But we’ve seen Correia make 48 starts now for the Twins spanning one-and-a-half seasons. We would describe him as this: credible, and as-advertised. Wednesday was the perfect example of what he brings to the table: Correia teetered on the brink of a huge inning in the second but managed to give up just two runs to the Royals in the frame. Those turned out to be the only two runs allowed in a solid six innings, and the fact that he lost his 10th game of the year was through very little fault of his own.
His ERA for the season is below 5 now, and it’s more like 3.50 over his last nine starts after a rough opening stretch. He hasn’t been the Twins’ best starter this season; Phil Hughes and Kyle Gibson have been much better, while the Twins should hold out hope that Ricky Nolasco’s end-of-year numbers are better than Correia’s numbers.
In a perfect rotation, there is no Correia. But as imperfect as the Twins pitching has been in recent years, they could have done a lot worse than signing a guy who has been very much as-advertised.
A week ago, we had this idea: create a series of posts based on events in the past and imagine how they might have “blown up Twitter,” as the kids like to say, if Twitter had been around then.
You gave us several very good suggestions for ground to cover. The next step was coming up with a format, and we decided on this: creating a cast of fictional mostly Minnesota-based Twitter characters, with fake tweets, to cover the five biggest moments of each event we pick. With that in mind, our first topic is the 1991 World Series:

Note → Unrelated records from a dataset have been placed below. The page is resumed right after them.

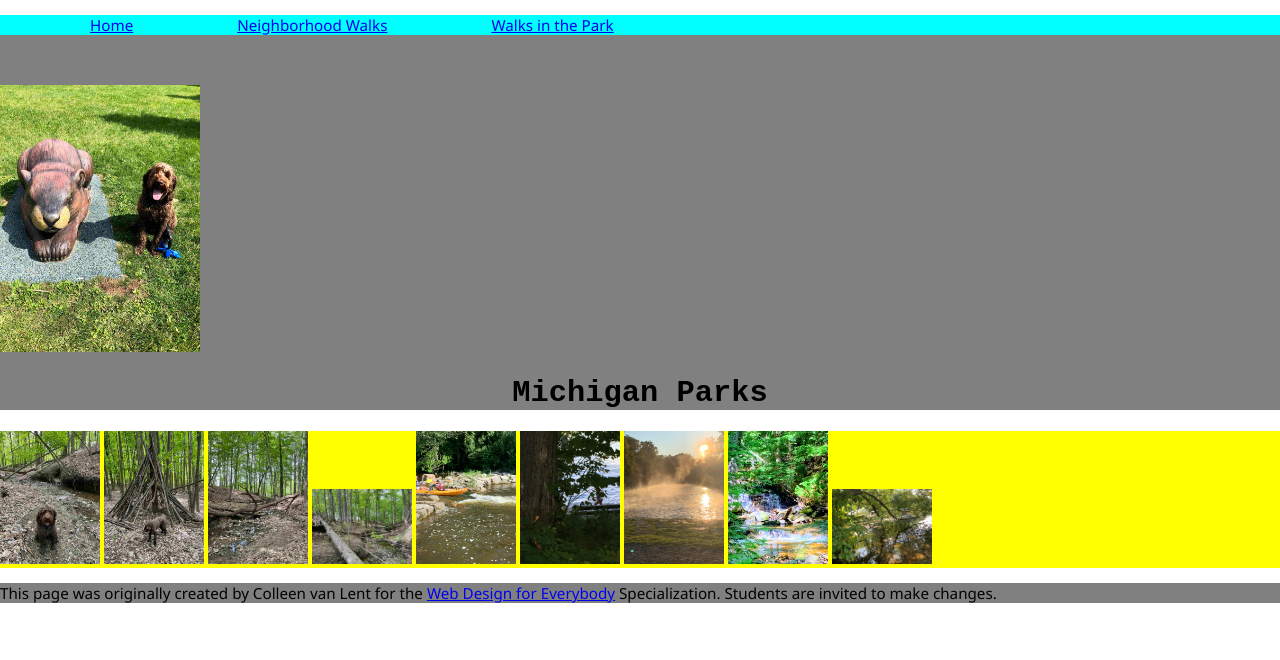
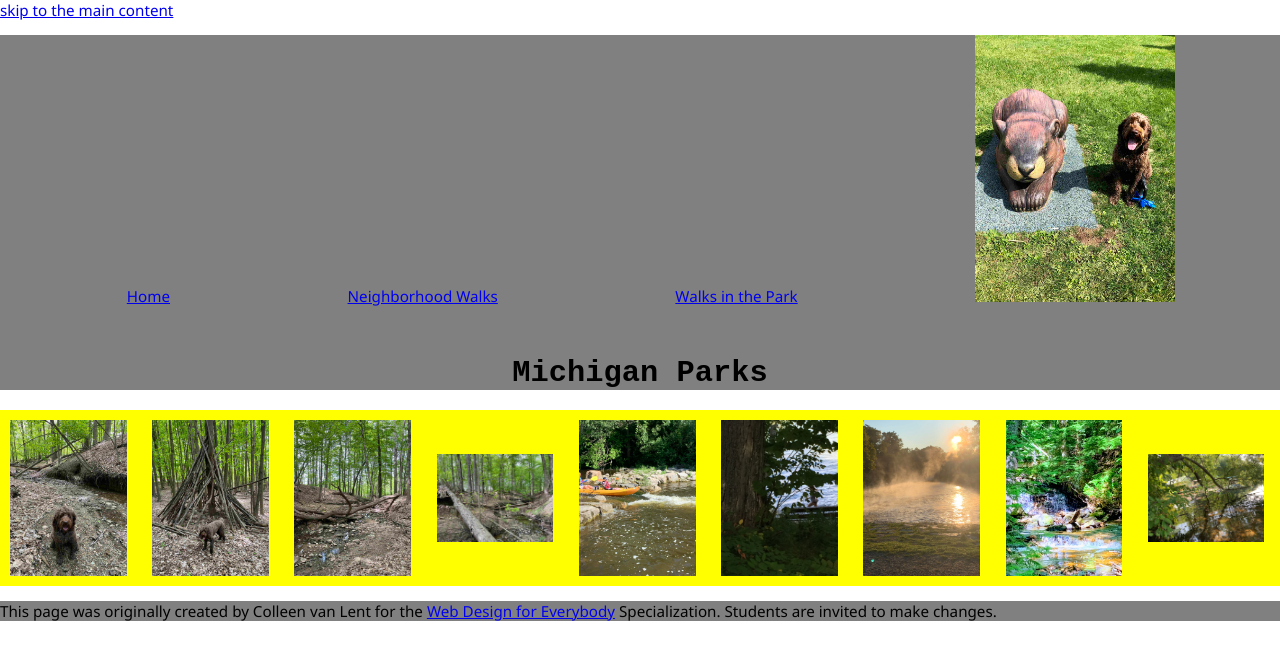
Before and after one commit to AMADLANE/ColleenHomeworkOne.github.io, a plain HTML site: page parks.html in a window 1280 px wide. Drawn offline with Linux system fonts and the light colour scheme.

Commit message:
update the project

```diff
--- a/css/style.css
+++ b/css/style.css
@@ -6,10 +6,9 @@ body{
 }
 li{
   display: inline;
-  padding: 50px;
+  padding:7%;
 }
 nav{
-  background-color: aqua;
   margin-bottom: 50px;
 }
 main{
@@ -30,3 +29,22 @@ h1{
   text-align: center;
   font-family: 'Courier New', Courier, monospace;
 }
+.imgs1 {
+  display: flex;
+  flex-wrap: wrap;
+  align-items: center;
+  justify-content: center;
+}
+main > div > img{
+  padding: 10px;
+  width: 40%;
+}
+.imgs2{
+  display: grid;
+  justify-content: center;
+  align-items: center;
+  grid-template-columns: repeat(9, 1fr);
+}
+.imgs2 img{
+  width: 82%;
+}
--- a/parks.html
+++ b/parks.html
@@ -10,20 +10,20 @@
 </head>
 
 <body>
+  <a href="#main">skip to the main content</a>
   <header>
     <nav>
       <ul>
         <li><a href="index.html">Home</a></li>
         <li><a href="neighborhood.html">Neighborhood Walks</a></li>
         <li><a href="parks.html">Walks in the Park</a></li>
+        <li> <img src="images/BaconGallupPark.jpg" width="200" alt="Brown Labradoodle sitting next to a statue."> </li>
       </ul>
     </nav>
-    <img src="images/BaconGallupPark.jpg" width="200" alt="Brown Labradoodle sitting next to a statue.">
     <h1>Michigan Parks</h1>
-
   </header>
-  <main>
-    <div>
+  <main id="main">
+    <div class="imgs2">
       <img src="images/bacon_in_the_woods.jpg" alt="brown labradoodle sitting near a stream in a wooded setting"
         width="100">
       <img src="images/bacon_near_the_fort.jpg"
```
Also changed, not shown: index.html (+3 -2 lines), neighborhood.html (+4 -3 lines).
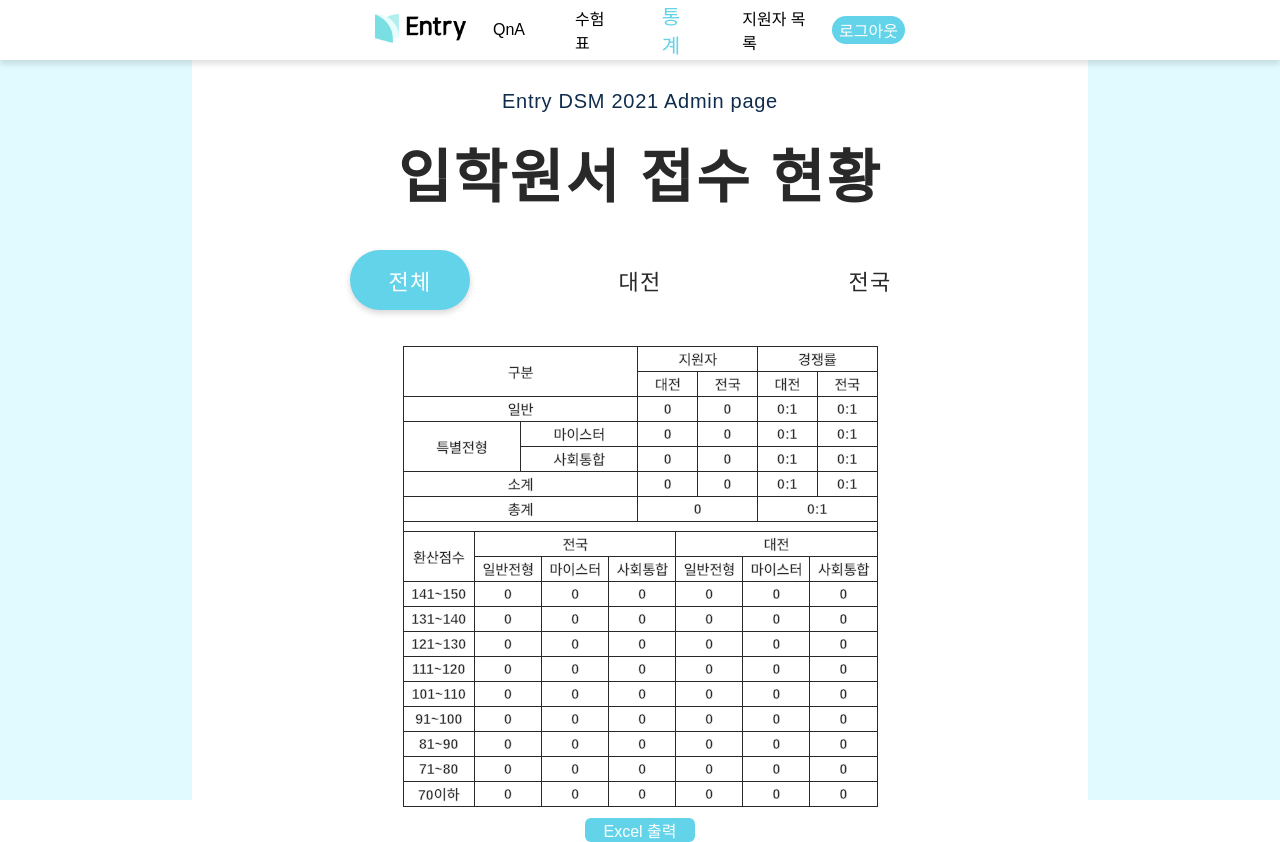
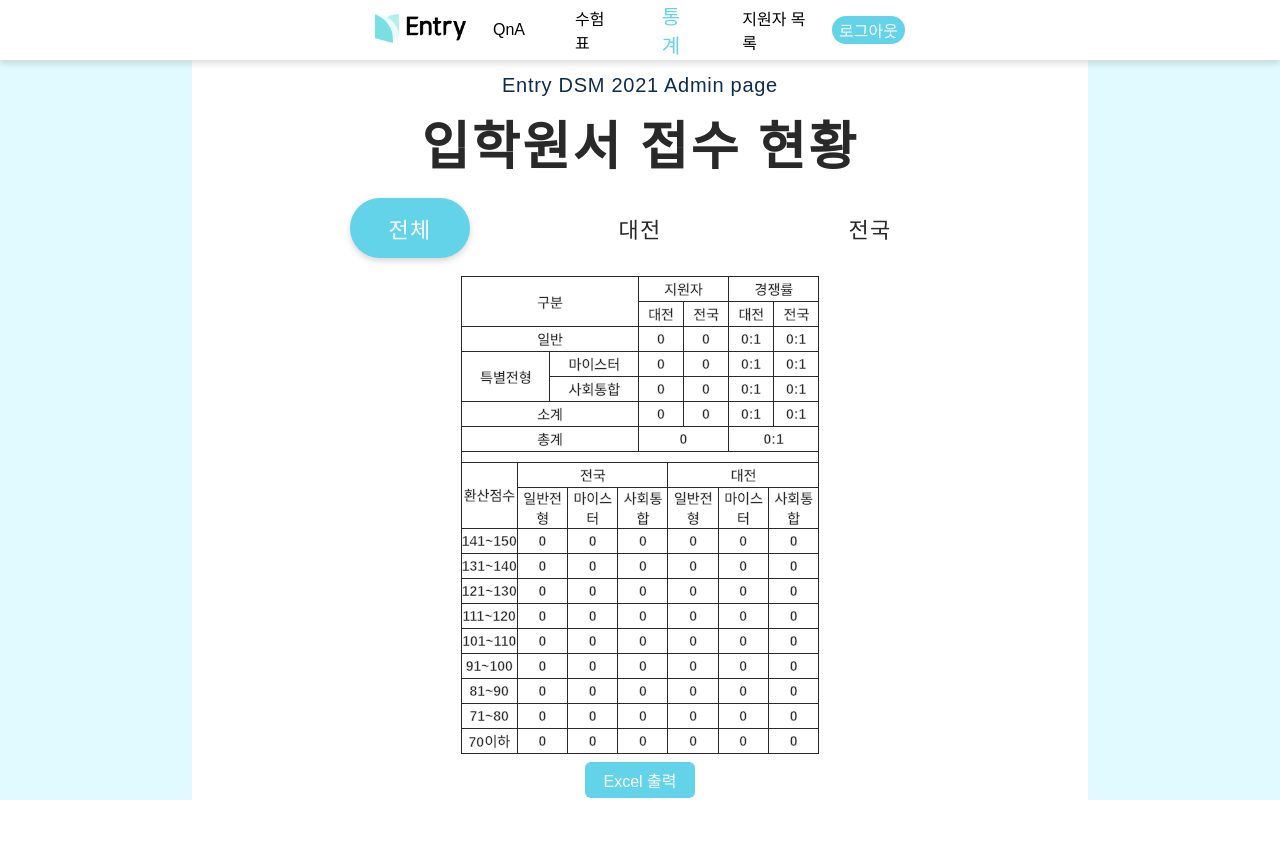
Before and after one commit to EntryDSM/Papillon, a React app in the folder papillon/: page / in a window 1280 px wide. After the commit the page ends 800 px from the top, so only its background shows below. Built offline with nearby package versions, Linux system fonts and the light colour scheme; no server answers; sample sign-in values are in the browser's storage; a web font is replaced by a local one.

Commit message:
Fix: view error

```diff
--- a/papillon/src/components/Admission/style.ts
+++ b/papillon/src/components/Admission/style.ts
@@ -31,5 +31,4 @@ export const AdmissionTicketSample = styled.img`
   width: 632px;
   height: 414px;
   margin-top: 4%;
-  margin-bottom: 4%;
 `;
--- a/papillon/src/components/Statistics/style.ts
+++ b/papillon/src/components/Statistics/style.ts
@@ -9,29 +9,35 @@ import {
 export const mainContainer = styled.div<{ isAll?: boolean }>`
   width: 70%;
   ${({ isAll }) => isAll && 'height: 100vh'};
-  display: flex;
-  flex-direction: column;
-  align-items: center;
   background: white;
 
-  > p {
+  p {
     font-size: 20px;
     color: ${darkPrimaryColor};
-    margin-top: 10%;
+    margin-top: 8%;
     letter-spacing: 0.72px;
   }
 
-  > h1 {
-    font-size: 58px;
+  h1 {
+    font-size: 52px;
     color: ${primaryTextColor};
-    margin-top: 2%;
+    margin-top: 1%;
     letter-spacing: 2.56px;
+  }
+
+  > div {
+    width: 100%;
+    height: 100%;
+    display: flex;
+    flex-direction: column;
+    align-items: center;
+    justify-content: center;
   }
 `;
 
 export const regionSelectConatiner = styled.ul`
   display: flex;
-  margin-top: 4%;
+  margin-top: 2%;
 `;
 
 export const regionSelectItem = styled.li`
@@ -58,10 +64,9 @@ export const regionSelectItem = styled.li`
 `;
 
 export const competitionTableWrapper = styled.div`
-  width: 475px;
-  height: 460px;
+  width: 40%;
   background-color: #ffffff;
-  margin-top: 4%;
+  margin-top: 2%;
 
   > table {
     width: 100%;
--- a/papillon/src/components/common/index.ts
+++ b/papillon/src/components/common/index.ts
@@ -33,7 +33,7 @@ export const Button = styled.button`
     width: 110px;
     height: 36px;
     border-radius: 6px;
-    margin-top: 20px;
+    margin-top: 2%;
   }
 `;
 
--- a/papillon/src/page/Statistics.tsx
+++ b/papillon/src/page/Statistics.tsx
@@ -16,6 +16,7 @@ function Statistics() {
   return (
     <StatisticsPageContainer>
       <S.mainContainer isAll={selectedRegion === 'all'}>
+        <div>
           <p>Entry DSM 2021 Admin page</p>
           <h1>입학원서 접수 현황</h1>
           <RegionSelectBlock />
@@ -27,6 +28,7 @@ function Statistics() {
           ) : (
             <CompetitionView isDaejeon={selectedRegion === 'daejeon'} />
           )}
+        </div>
       </S.mainContainer>
     </StatisticsPageContainer>
   );
--- a/papillon/src/page/style.ts
+++ b/papillon/src/page/style.ts
@@ -7,6 +7,7 @@ export const StatisticsPageContainer = styled.div`
   min-height: 100vh;
   display: flex;
   justify-content: center;
+  align-items: center;
   background: #e0faff;
   position: relative;
 `;
```
Lines whose indentation alone changed are shown as unchanged.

HRBEK PULLS GANT OFF THE BAG
Average Minnesota guy: THAT’S WHY WE LOVE U HRBIE!!!!
Minnesota guy who makes obvious jokes: Is this wrestling or is this baseball? Who cares, I love it!
Minnesota fan who never sees it the other way: Gant’s momentum obviously carried him off the bag. Good call. #noharmnofoul
BRAVES WIN GAME 4 ON JERRY WILLARD SAC FLY
Average Minnesota guy: JERRY WHO? #ComeOn
Minnesota guy who takes things too seriously: Jack Buck? More like Joke Buck. Pretty close play at the plate to say it’s “gonna be a winner.”
Sports business guy: Jerry Willard wasn’t even on the Braves’ opening day roster and is making the MLB minimum. #value
PUCKETT’S HOME RUN WINS GAME 6
Minnesota fan who thinks mashing on the keyboard is a funny way to show excitement: aklsdjfkl;jasdfkl;jsdfnsdaklf;sdnfkl;aklsdjfdsaas
99 percent of Minnesotans on Twitter: I can’t take another night of this.
LONNIE SMITH/CHUCK KNOBLAUCH PLAY
Legitimately clever Minnesotan: They call Lonnie Smith “skates,” and that was an awkward power stop. #hotsportstakes #hotsportsskates
Minnesotan who had no idea of the future: I will 4ever love Chuck Knoblauch after that play. #rookieoftheyear
GENE LARKIN WINS IT IN THE 10TH INNING OF GAME 7
RandBallsStu: I need a drink and a cigarette.
Carefully composed tweet guy: The first six heart attacks were totally worth the seventh one. WORLD CHAMPS
Going to be sad in the future guy: Winning is fun! Let’s do this all the time!